# EXERCISE DIRECTIONS
The word "commit" marks the lines to report; pull each of them from the listing.

# EXERCISE INPUTS
--*--
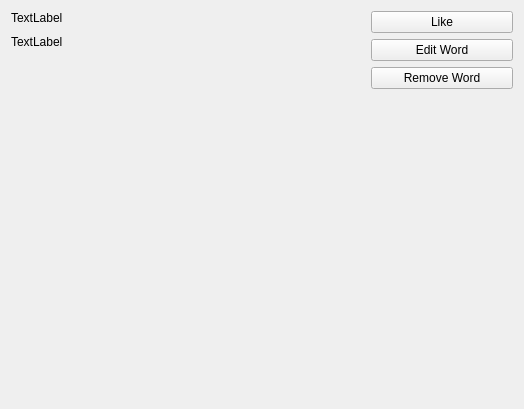
sangpham2710/CS163-Project, file widgetdefinition.ui: the form before one commit.
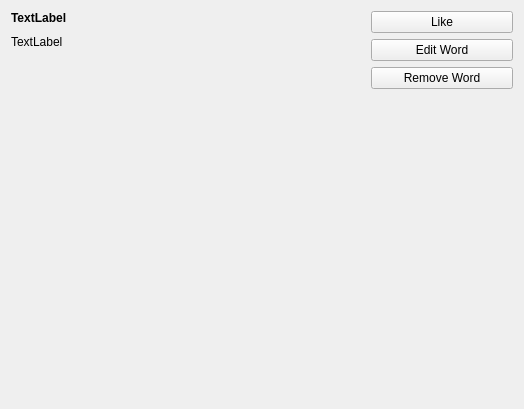
The form after the commit.

The edit to the form file:
```diff
--- a/widgetdefinition.ui
+++ b/widgetdefinition.ui
@@ -23,6 +23,11 @@
        </property>
        <item>
         <widget class="QLabel" name="labelWord">
+         <property name="font">
+          <font>
+           <bold>true</bold>
+          </font>
+         </property>
          <property name="text">
           <string>TextLabel</string>
          </property>
```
--*--
# RESPONSE TO THE EXERCISE
sangpham2710/CS163-Project, file widgetdefinition.ui: the form before one commit.
The form after the commit.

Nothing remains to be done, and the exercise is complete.